The Obuasi West Member of Parliament also cautioned against granting tax exemptions to certain individuals and entities, stressing that such exemptions – in the name of investment promotion -represent a challenge; and as such do not always offer value for money.
“It will not be sufficient to just handle expenditure. We need to ramp up our efforts to mobilise more domestic revenue. Everyone will have to pay their fair share of taxes.
“The practice of keeping our taxes in place and yet seeking to exempt selected individuals from payment of those taxes is completely unhelpful. It takes everybody to contribute in our efforts at mobilizing domestic revenue,” he said.
“By exempting individuals in the name of investment promotion,” he said, “we are creating problems. We deny Ghana the opportunity of communicating that our investment climate is strengthening because those taxes are in place. By encouraging the practice of selecting individuals and excluding them from taxation, we are creating opportunities for corruption.
“So, I take this opportunity to call on not just government but also ourselves to ensure that we get everybody to pay taxes. If we want to lower taxes, we should abolish those tax lines and let everybody be free of those taxes,” he noted.
The MP was speaking on the floor of the House following the Mid-Year Fiscal Policy Review of the 2023 Budget Statement and Economic Policy presented to parliament by finance minister Ken Ofori-Atta on Monday 31st July 2023.

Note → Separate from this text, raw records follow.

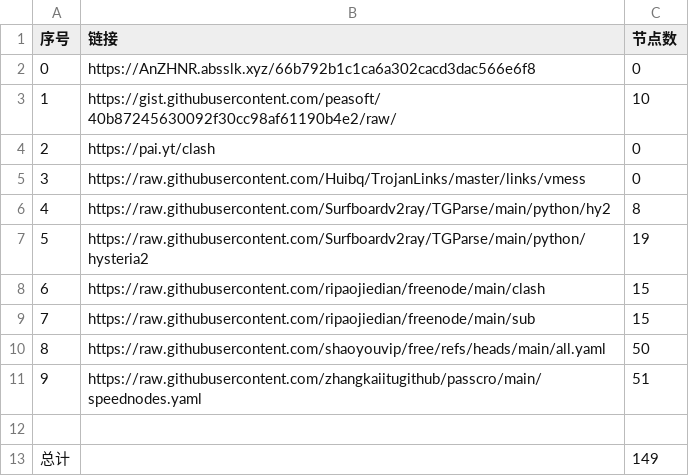
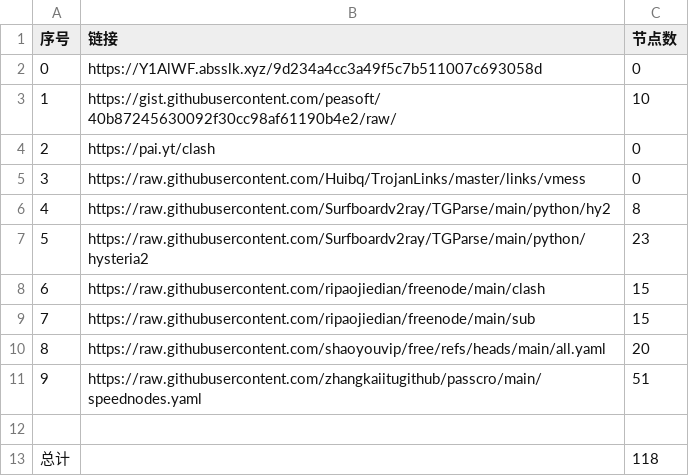
Before and after one commit to lukea99/nwalls, a CSV file: list_result.csv, drawn as a sheet.

```diff
--- a/list_result.csv
+++ b/list_result.csv
@@ -1,3 +1,3 @@
 序号,链接,节点数
-0,https://AnZHNR.absslk.xyz/66b792b1c1ca6a302cacd3dac566e6f8,0
+0,https://Y1AlWF.absslk.xyz/9d234a4cc3a49f5c7b511007c693058d,0
 1,https://gist.githubusercontent.com/peasoft/40b87245630092f30cc98af61190b4e2/raw/,10
@@ -6,8 +6,8 @@
 4,https://raw.githubusercontent.com/Surfboardv2ray/TGParse/main/python/hy2,8
-5,https://raw.githubusercontent.com/Surfboardv2ray/TGParse/main/python/hysteria2,19
+5,https://raw.githubusercontent.com/Surfboardv2ray/TGParse/main/python/hysteria2,23
 6,https://raw.githubusercontent.com/ripaojiedian/freenode/main/clash,15
 7,https://raw.githubusercontent.com/ripaojiedian/freenode/main/sub,15
-8,https://raw.githubusercontent.com/shaoyouvip/free/refs/heads/main/all.yaml,50
+8,https://raw.githubusercontent.com/shaoyouvip/free/refs/heads/main/all.yaml,20
 9,https://raw.githubusercontent.com/zhangkaiitugithub/passcro/main/speednodes.yaml,51
 
-总计,,149
+总计,,118
```
Also changed, not shown: 21 other files.
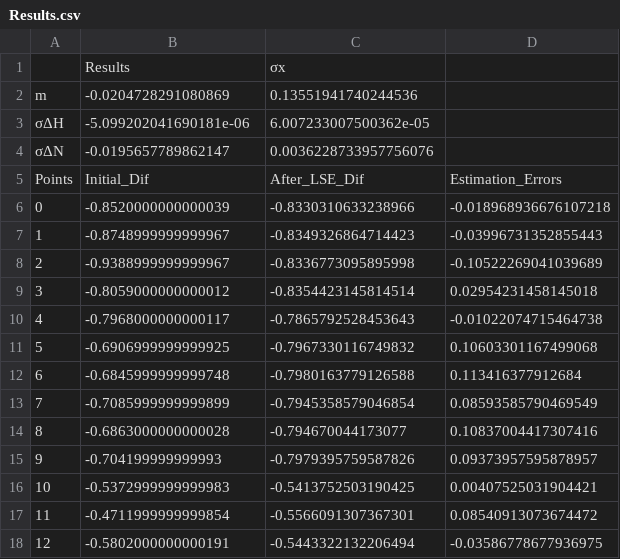
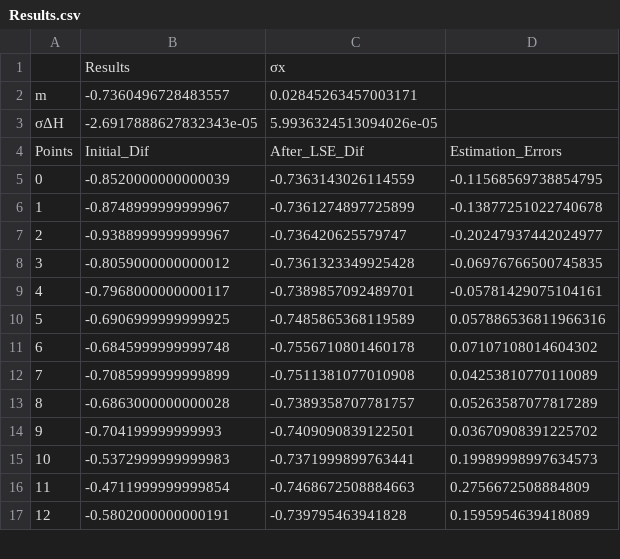
Before and after one commit to Alexandros23Kazantzidis/gps_leveling, a CSV file: Results.csv, drawn as a sheet; only a part is shown; the diff covers the shown part only.

Commit message:
Added statistics output at results file

```diff
--- a/Results.csv
+++ b/Results.csv
@@ -1,18 +1,17 @@
 	Results	σx
-m	-0.0204728291080869	0.13551941740244536
-σΔΗ	-5.099202041690181e-06	6.007233007500362e-05
-σΔΝ	-0.0195657789862147	0.0036228733957756076
+m	-0.7360496728483557	0.02845263457003171
+σΔΗ	-2.6917888627832343e-05	5.9936324513094026e-05
 Points	Initial_Dif	After_LSE_Dif	Estimation_Errors
-0	-0.8520000000000039	-0.8330310633238966	-0.018968936676107218
-1	-0.8748999999999967	-0.8349326864714423	-0.03996731352855443
-2	-0.9388999999999967	-0.8336773095895998	-0.10522269041039689
-3	-0.8059000000000012	-0.8354423145814514	0.02954231458145018
-4	-0.7968000000000117	-0.7865792528453643	-0.01022074715464738
-5	-0.6906999999999925	-0.7967330116749832	0.10603301167499068
-6	-0.6845999999999748	-0.7980163779126588	0.113416377912684
-7	-0.7085999999999899	-0.7945358579046854	0.08593585790469549
-8	-0.6863000000000028	-0.794670044173077	0.10837004417307416
-9	-0.704199999999993	-0.7979395759587826	0.09373957595878957
-10	-0.5372999999999983	-0.5413752503190425	0.00407525031904421
-11	-0.4711999999999854	-0.5566091307367301	0.08540913073674472
-12	-0.5802000000000191	-0.5443322132206494	-0.03586778677936975
+0	-0.8520000000000039	-0.7363143026114559	-0.11568569738854795
+1	-0.8748999999999967	-0.7361274897725899	-0.13877251022740678
+2	-0.9388999999999967	-0.736420625579747	-0.20247937442024977
+3	-0.8059000000000012	-0.7361323349925428	-0.06976766500745835
+4	-0.7968000000000117	-0.7389857092489701	-0.05781429075104161
+5	-0.6906999999999925	-0.7485865368119589	0.057886536811966316
+6	-0.6845999999999748	-0.7556710801460178	0.07107108014604302
+7	-0.7085999999999899	-0.7511381077010908	0.04253810770110089
+8	-0.6863000000000028	-0.7389358707781757	0.05263587077817289
+9	-0.704199999999993	-0.7409090839122501	0.03670908391225702
+10	-0.5372999999999983	-0.7371999899763441	0.19989998997634573
+11	-0.4711999999999854	-0.7468672508884663	0.2756672508884809
+12	-0.5802000000000191	-0.739795463941828	0.1595954639418089
```
Also changed, not shown: 5 added rows and 18 edited cells elsewhere in this file, 1 other file.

Mr. Kwarteng, in his submission, also cautioned government against investing in new projects which put a strain on the public purse, and rather commit to completing older projects to help the economy live within its means.
“As we respond to this call to help our own country overcome the economic challenges, what should we do? What we should do is perhaps more clearly stated in what we should not do. We should stop putting pressure on government to spend on projects for which we have no money; and especially now, we should be asking government to spend on projects to which we are already committed. The arrears that have piled – some of them very historical, let us put the resources we have into those arrears. Let us stop putting pressure on government to take on new commitments,” he urged.
Widening the tax net
Currently, government is leveraging digitalisation – including initiatives such as the e-VAT, e-Levy and Ghana.gov among others – to expand the tax net, eliminate leakages and close the tax gap.
The Minister of State at the Ministry of Finance, Dr. Mohammed Amin Adam, a couple of weeks ago told parliament that results from the pilot phase of the e-VAT are encouraging; and that the Ghana Revenue Authority (GRA) is eager to ride on its success to widen the tax net.
“Results from the e-VAT pilot phase supplemented with physical monitoring by GRA staff are truly revealing. The initial results have emboldened us to expand coverage to other targetted entities,” he told parliament when appearing before the House to answer questions from members.
Dr. Adam further noted that government is keen on unlocking the full potential of domestic revenue mobilisation for the country.
In his 2023 Mid-Year Budget Review, Ken Ofori-Atta noted that his office, during the document’s preparation, held extensive engagements with Cabinet and diverse stakeholders on different issues including widening the tax net.
“In all these meetings, stakeholders provided insights into issues such as widening the tax net, SOE governance, expenditure controls, optimising extractive industry contributions, providing increased and targetted support to agriculture and industry, revamping ports’ operations and duties, as well as growing and changing the economy’s structure.
“The feedback has been illuminating and well-received. The faith-based organisations, for example, agreed to form a committee to educate their congregations on their responsibility to pay taxes. We will continue engaging to find mutually acceptable solutions as we prepare the 2024 Budget Statement in November 2023,” the finance minister added.